# [Your goal]
Your answer must be one number: the count of lines below that include "data".

# [Records for this task]

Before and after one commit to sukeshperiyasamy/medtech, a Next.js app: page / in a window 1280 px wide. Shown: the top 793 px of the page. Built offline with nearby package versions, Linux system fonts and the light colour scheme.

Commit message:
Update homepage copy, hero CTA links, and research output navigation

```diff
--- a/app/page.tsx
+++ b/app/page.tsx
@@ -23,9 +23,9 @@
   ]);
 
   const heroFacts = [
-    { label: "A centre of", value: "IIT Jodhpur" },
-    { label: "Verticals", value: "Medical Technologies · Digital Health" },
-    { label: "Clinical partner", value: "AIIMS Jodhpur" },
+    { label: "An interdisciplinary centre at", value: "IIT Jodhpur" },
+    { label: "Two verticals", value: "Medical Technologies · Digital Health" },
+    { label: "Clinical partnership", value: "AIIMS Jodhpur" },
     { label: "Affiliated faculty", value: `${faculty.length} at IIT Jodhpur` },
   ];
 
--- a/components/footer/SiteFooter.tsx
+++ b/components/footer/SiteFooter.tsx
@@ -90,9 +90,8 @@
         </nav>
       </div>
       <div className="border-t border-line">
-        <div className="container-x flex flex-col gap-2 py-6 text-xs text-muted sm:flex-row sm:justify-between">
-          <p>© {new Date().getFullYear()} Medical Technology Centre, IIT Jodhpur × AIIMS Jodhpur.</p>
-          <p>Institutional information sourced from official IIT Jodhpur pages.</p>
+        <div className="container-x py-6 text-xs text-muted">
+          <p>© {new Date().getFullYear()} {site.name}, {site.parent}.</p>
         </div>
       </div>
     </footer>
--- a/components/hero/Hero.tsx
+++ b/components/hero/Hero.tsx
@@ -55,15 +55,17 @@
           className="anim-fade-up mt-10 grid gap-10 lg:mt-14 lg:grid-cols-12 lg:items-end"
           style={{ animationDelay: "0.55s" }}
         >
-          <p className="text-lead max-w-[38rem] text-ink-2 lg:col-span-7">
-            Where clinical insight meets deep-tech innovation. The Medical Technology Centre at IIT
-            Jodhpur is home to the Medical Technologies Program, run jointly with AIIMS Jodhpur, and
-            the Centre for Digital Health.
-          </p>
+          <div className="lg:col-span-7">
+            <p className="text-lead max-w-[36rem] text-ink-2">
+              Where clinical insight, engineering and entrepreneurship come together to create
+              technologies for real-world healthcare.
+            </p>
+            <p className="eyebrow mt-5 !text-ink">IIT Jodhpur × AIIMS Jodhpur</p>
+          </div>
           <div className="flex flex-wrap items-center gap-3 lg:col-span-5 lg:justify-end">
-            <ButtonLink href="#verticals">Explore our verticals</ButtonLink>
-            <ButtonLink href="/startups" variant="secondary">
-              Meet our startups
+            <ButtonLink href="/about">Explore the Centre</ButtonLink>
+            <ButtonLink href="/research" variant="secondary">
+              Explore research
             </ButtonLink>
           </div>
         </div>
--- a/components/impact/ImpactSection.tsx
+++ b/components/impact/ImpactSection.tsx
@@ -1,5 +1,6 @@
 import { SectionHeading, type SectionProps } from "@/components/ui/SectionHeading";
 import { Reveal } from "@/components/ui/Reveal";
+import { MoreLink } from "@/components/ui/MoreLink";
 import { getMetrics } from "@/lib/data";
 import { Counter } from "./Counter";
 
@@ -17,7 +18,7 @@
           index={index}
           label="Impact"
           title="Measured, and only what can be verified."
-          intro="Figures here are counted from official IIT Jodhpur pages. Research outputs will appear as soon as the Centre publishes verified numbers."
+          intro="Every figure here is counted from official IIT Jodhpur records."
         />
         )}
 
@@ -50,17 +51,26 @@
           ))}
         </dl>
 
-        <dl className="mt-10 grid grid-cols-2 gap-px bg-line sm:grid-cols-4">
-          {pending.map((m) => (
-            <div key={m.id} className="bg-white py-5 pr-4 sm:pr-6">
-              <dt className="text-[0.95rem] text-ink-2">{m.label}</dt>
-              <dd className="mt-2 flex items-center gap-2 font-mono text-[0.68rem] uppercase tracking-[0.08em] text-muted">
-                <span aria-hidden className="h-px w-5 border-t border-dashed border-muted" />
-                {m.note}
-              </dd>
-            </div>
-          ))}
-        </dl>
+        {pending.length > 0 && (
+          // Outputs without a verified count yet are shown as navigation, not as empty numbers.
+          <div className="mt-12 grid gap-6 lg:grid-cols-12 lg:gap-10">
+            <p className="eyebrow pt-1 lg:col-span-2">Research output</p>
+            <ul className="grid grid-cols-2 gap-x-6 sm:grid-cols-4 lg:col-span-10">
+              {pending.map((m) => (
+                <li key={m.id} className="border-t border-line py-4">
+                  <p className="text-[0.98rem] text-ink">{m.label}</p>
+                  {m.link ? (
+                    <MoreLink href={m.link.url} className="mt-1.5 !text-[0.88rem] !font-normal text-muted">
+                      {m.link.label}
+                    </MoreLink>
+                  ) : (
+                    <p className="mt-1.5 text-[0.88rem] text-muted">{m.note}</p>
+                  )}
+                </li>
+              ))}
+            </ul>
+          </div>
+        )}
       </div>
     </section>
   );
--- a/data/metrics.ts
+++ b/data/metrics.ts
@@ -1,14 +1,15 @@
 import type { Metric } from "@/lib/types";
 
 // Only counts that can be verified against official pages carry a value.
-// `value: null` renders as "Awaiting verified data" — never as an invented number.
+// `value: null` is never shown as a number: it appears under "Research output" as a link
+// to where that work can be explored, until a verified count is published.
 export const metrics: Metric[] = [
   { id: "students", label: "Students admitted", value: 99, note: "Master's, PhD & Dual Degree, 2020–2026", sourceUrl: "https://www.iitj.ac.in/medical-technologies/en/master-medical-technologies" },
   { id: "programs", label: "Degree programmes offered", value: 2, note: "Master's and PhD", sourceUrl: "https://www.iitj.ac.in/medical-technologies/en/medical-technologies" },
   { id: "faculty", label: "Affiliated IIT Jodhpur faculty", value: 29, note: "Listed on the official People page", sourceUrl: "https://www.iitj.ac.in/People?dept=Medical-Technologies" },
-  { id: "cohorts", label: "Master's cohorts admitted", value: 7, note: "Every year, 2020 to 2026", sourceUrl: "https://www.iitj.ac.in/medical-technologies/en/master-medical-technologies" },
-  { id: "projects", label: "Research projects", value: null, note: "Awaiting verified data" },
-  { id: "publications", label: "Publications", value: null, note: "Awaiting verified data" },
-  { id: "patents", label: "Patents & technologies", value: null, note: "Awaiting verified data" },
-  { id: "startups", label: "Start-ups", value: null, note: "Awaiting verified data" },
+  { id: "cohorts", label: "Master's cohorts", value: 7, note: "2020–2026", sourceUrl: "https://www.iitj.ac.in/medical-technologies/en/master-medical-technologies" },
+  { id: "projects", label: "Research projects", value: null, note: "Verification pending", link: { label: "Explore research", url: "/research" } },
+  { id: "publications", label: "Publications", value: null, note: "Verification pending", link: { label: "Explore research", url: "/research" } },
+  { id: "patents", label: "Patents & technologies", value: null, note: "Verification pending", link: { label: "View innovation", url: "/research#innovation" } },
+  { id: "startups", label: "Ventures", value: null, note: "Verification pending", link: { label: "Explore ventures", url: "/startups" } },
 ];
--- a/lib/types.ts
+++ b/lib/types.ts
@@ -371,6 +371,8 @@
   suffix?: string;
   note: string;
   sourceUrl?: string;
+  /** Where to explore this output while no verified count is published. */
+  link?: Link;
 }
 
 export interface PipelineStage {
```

# [Reply]
8